EXERCISE BRIEF → Find every line in the records below that holds the word "ZZZMethod" and copy it.

EXERCISE INPUTS →
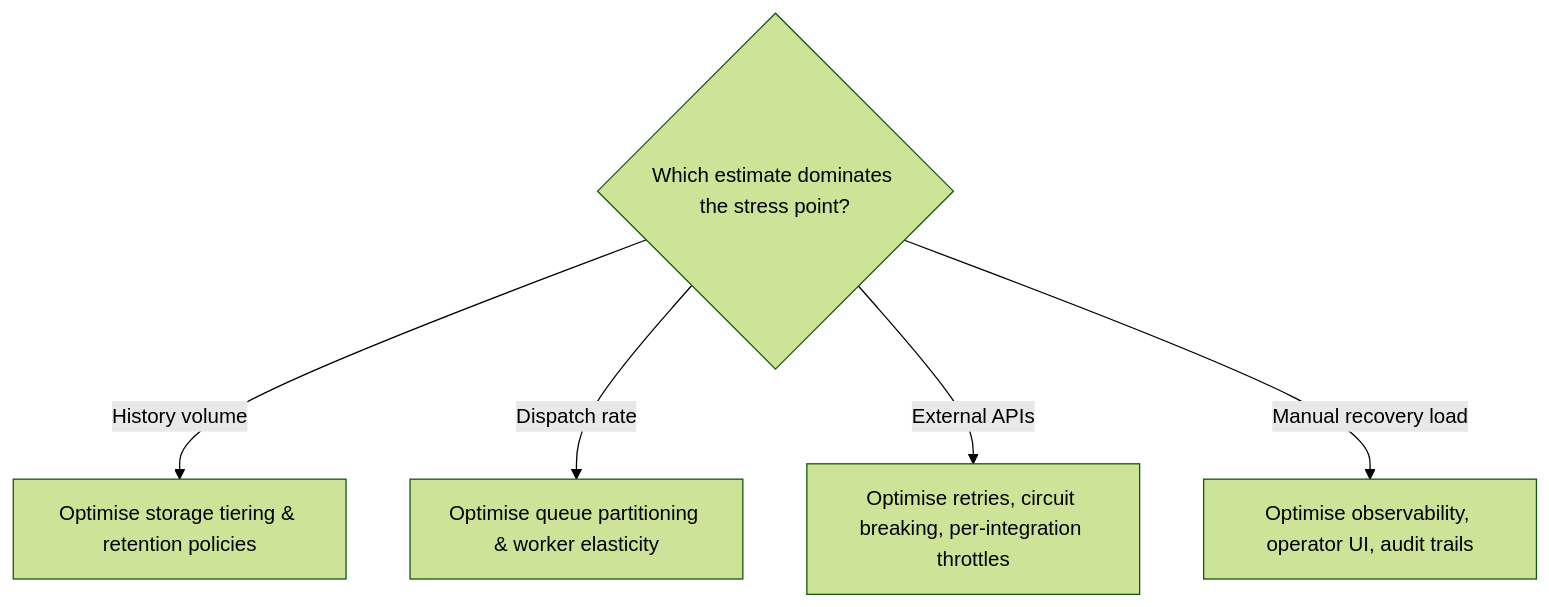
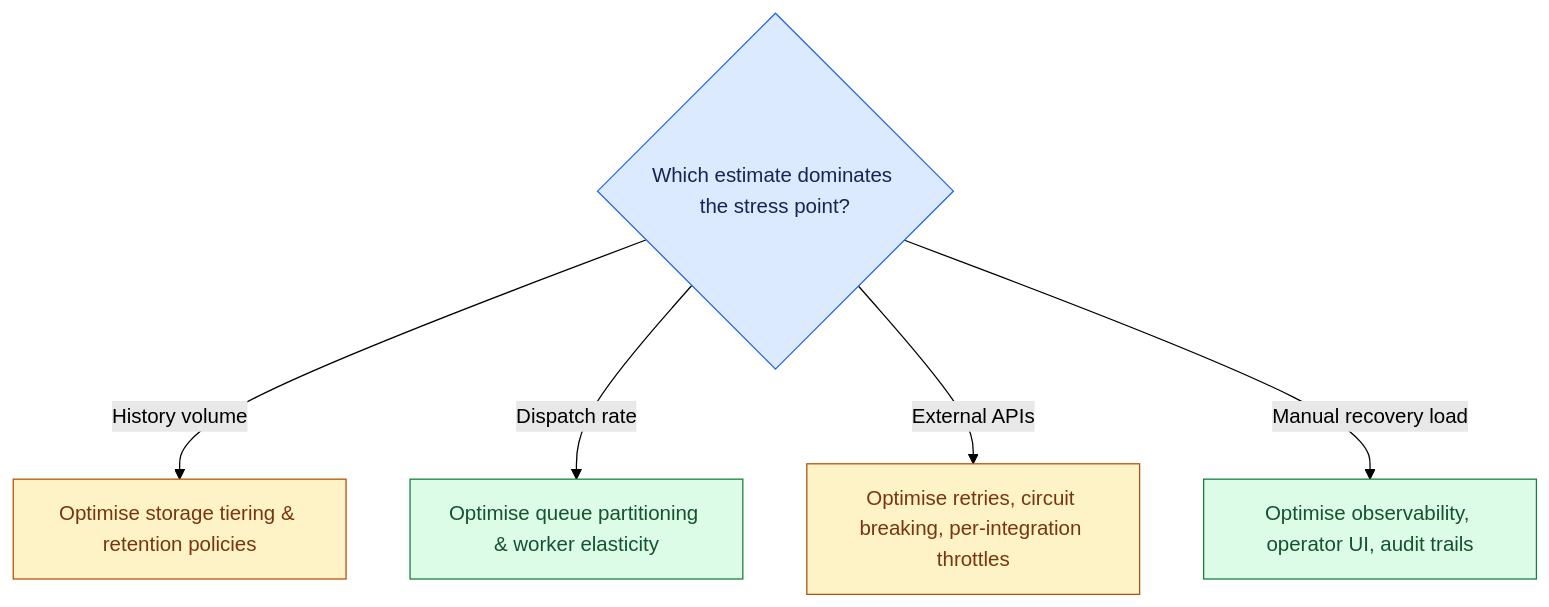
Before and after one commit to Sourav692/Forward-Deployed-Engineer-Interview-Prep: the diagram in site/content/modules/15-fde-case-studies/standalone-designs/reliable-workflow-orchestration/tutorial-v2-part-3.md, drawn with Mermaid (forest theme). The commit also changed 1268 other files, not shown here.

First line of the commit message:
content: polish Casebook writing and Mermaid diagrams (#251)

````diff
--- a/site/content/modules/15-fde-case-studies/standalone-designs/reliable-workflow-orchestration/tutorial-v2-part-3.md
+++ b/site/content/modules/15-fde-case-studies/standalone-designs/reliable-workflow-orchestration/tutorial-v2-part-3.md
@@ -116,8 +116,16 @@
 ```mermaid
 flowchart TD
   A{Which estimate dominates the stress point?}
   A -->|History volume| B[Optimise storage tiering & retention policies]
   A -->|Dispatch rate| C[Optimise queue partitioning & worker elasticity]
   A -->|External APIs| D[Optimise retries, circuit breaking, per-integration throttles]
   A -->|Manual recovery load| E[Optimise observability, operator UI, audit trails]
+
+    %% Casebook colours: entry, reasoning, results, controls, and stopped paths.
+    classDef cbInput fill:#dbeafe,stroke:#2563eb,color:#172554
+    class A cbInput
+    classDef cbPolicy fill:#fef3c7,stroke:#b45309,color:#78350f
+    class B,D cbPolicy
+    classDef cbAction fill:#dcfce7,stroke:#15803d,color:#14532d
+    class C,E cbAction
 ```
````
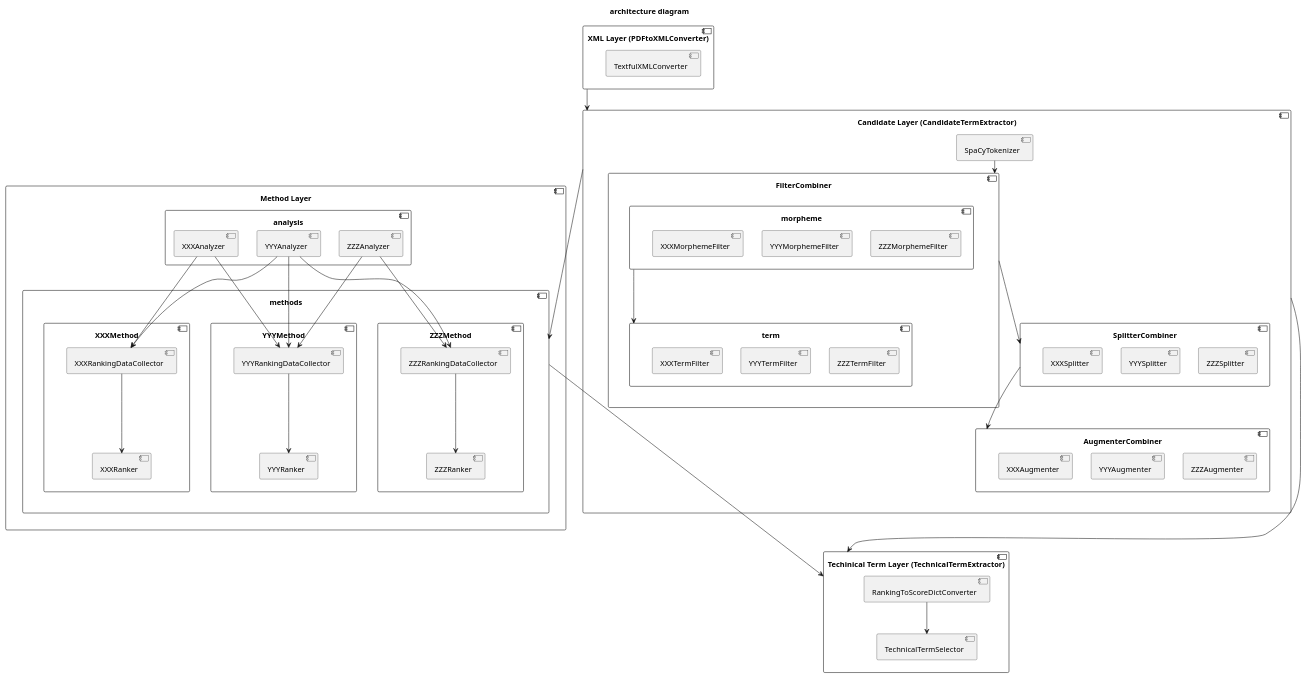
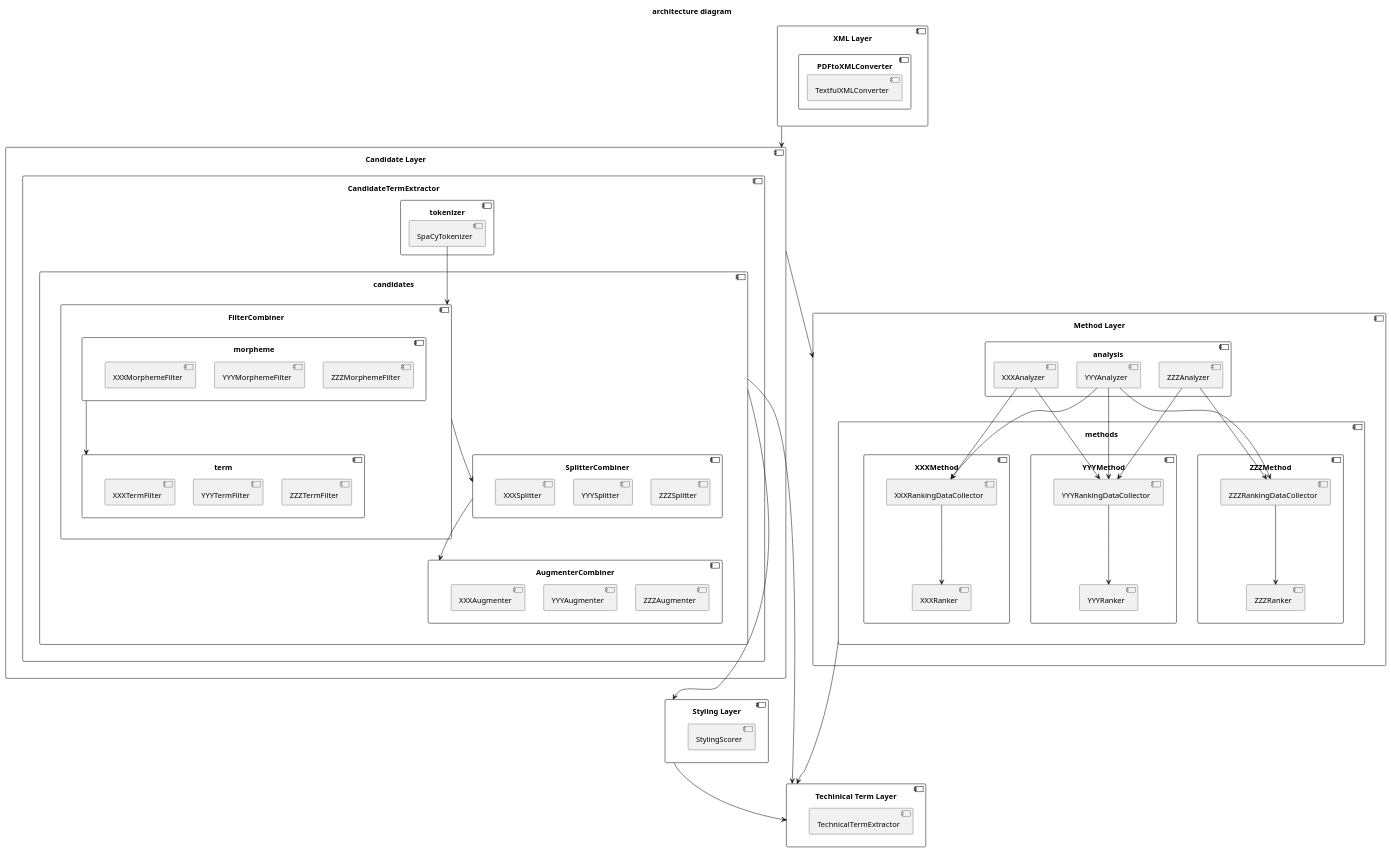
One commit to kumachan-mis/py-pdf-term changed the diagram in docs/architecture.puml. Above: the diagram before and after it, drawn with PlantUML.

Commit message:
docs: update architecture (#81)

```diff
--- a/docs/architecture.puml
+++ b/docs/architecture.puml
@@ -1,112 +1,123 @@
 @startuml
 title "architecture diagram"
 
-component "XML Layer (PDFtoXMLConverter)" as XMLLayer {
-    component TextfulXMLConverter
+component "XML Layer" as XMLLayer {
+    component PDFtoXMLConverter {
+        component TextfulXMLConverter
+    }
 }
 
-component "Candidate Layer (CandidateTermExtractor)" as CandidateLayer {
-    component SpaCyTokenizer
-    component FilterCombiner {
-        component morpheme {
-            component XXXMorphemeFilter
-            component YYYMorphemeFilter
-            component ZZZMorphemeFilter
-
-            XXXMorphemeFilter -[hidden]right- YYYMorphemeFilter
-            YYYMorphemeFilter -[hidden]right- ZZZMorphemeFilter
+component "Candidate Layer" as CandidateLayer {
+    component CandidateTermExtractor {
+        component tokenizer {
+            component SpaCyTokenizer
         }
 
-        component term {
-            component XXXTermFilter
-            component YYYTermFilter
-            component ZZZTermFilter
+        component candidates {
+            component FilterCombiner {
+                component morpheme {
+                    component XXXMorphemeFilter
+                    component YYYMorphemeFilter
+                    component ZZZMorphemeFilter
 
-            XXXTermFilter -[hidden]right- YYYTermFilter
-            YYYTermFilter -[hidden]right- ZZZTermFilter
+                    XXXMorphemeFilter -[hidden]right- YYYMorphemeFilter
+                    YYYMorphemeFilter -[hidden]right- ZZZMorphemeFilter
+                }
+
+                component term {
+                    component XXXTermFilter
+                    component YYYTermFilter
+                    component ZZZTermFilter
+
+                    XXXTermFilter -[hidden]right- YYYTermFilter
+                    YYYTermFilter -[hidden]right- ZZZTermFilter
+                }
+                morpheme -down-> term
+            }
+
+            component SplitterCombiner {
+                component XXXSplitter
+                component YYYSplitter
+                component ZZZSplitter
+
+                XXXSplitter -[hidden]right- YYYSplitter
+                YYYSplitter -[hidden]right- ZZZSplitter
+            }
+
+            component AugmenterCombiner {
+                component XXXAugmenter
+                component YYYAugmenter
+                component ZZZAugmenter
+
+                XXXAugmenter -[hidden]right- YYYAugmenter
+                YYYAugmenter -[hidden]right- ZZZAugmenter
+            }
         }
-        morpheme -down-> term
     }
-
-    component SplitterCombiner {
-        component XXXSplitter
-        component YYYSplitter
-        component ZZZSplitter
-
-        XXXSplitter -[hidden]right- YYYSplitter
-        YYYSplitter -[hidden]right- ZZZSplitter
-    }
-
-    component AugmenterCombiner {
-        component XXXAugmenter
-        component YYYAugmenter
-        component ZZZAugmenter
-
-        XXXAugmenter -[hidden]right- YYYAugmenter
-        YYYAugmenter -[hidden]right- ZZZAugmenter
-    }
-
     SpaCyTokenizer -down-> FilterCombiner
     FilterCombiner -down-> SplitterCombiner
     SplitterCombiner -down-> AugmenterCombiner
     
 }
 
 component "Method Layer" as MethodLayer {
     component analysis {
         component XXXAnalyzer
         component YYYAnalyzer
         component ZZZAnalyzer
 
         XXXAnalyzer -[hidden]right- YYYAnalyzer
         YYYAnalyzer -[hidden]right- ZZZAnalyzer
     }
 
     component methods {
         component XXXMethod {
             component XXXRankingDataCollector
             component XXXRanker
 
             XXXRankingDataCollector -down-> XXXRanker
         }
 
         component YYYMethod {
             component YYYRankingDataCollector
             component YYYRanker
 
             YYYRankingDataCollector -down-> YYYRanker
         }
 
         component ZZZMethod {
             component ZZZRankingDataCollector
             component ZZZRanker
 
             ZZZRankingDataCollector -down-> ZZZRanker
         }
 
         XXXMethod -[hidden]right- YYYMethod
         YYYMethod -[hidden]right- ZZZMethod
     }
 
     XXXAnalyzer -down-> XXXRankingDataCollector
     YYYAnalyzer -down-> XXXRankingDataCollector
     XXXAnalyzer -down-> YYYRankingDataCollector
     YYYAnalyzer -down-> YYYRankingDataCollector
     ZZZAnalyzer -down-> YYYRankingDataCollector
     YYYAnalyzer -down-> ZZZRankingDataCollector
     ZZZAnalyzer -down-> ZZZRankingDataCollector
 }
 
-component "Techinical Term Layer (TechnicalTermExtractor)" as TechinicalTermLayer {
-    component RankingToScoreDictConverter
-    component TechnicalTermSelector
-    RankingToScoreDictConverter -down->  TechnicalTermSelector
+component "Styling Layer" as StylingLayer {
+    component StylingScorer
+}
+
+component "Techinical Term Layer" as TechinicalTermLayer {
+    component TechnicalTermExtractor
 }
 
 XMLLayer -down-> CandidateLayer
-CandidateLayer --down-> methods
-CandidateLayer ---down-> TechinicalTermLayer
+CandidateLayer -down-> MethodLayer
+candidates ---down-> StylingLayer
+candidates --down-> TechinicalTermLayer
 methods ---down-> TechinicalTermLayer
-
+StylingLayer -down-> TechinicalTermLayer
 
 @enduml
```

RESULT OF THIS TASK →
         component ZZZMethod {
         YYYMethod -[hidden]right- ZZZMethod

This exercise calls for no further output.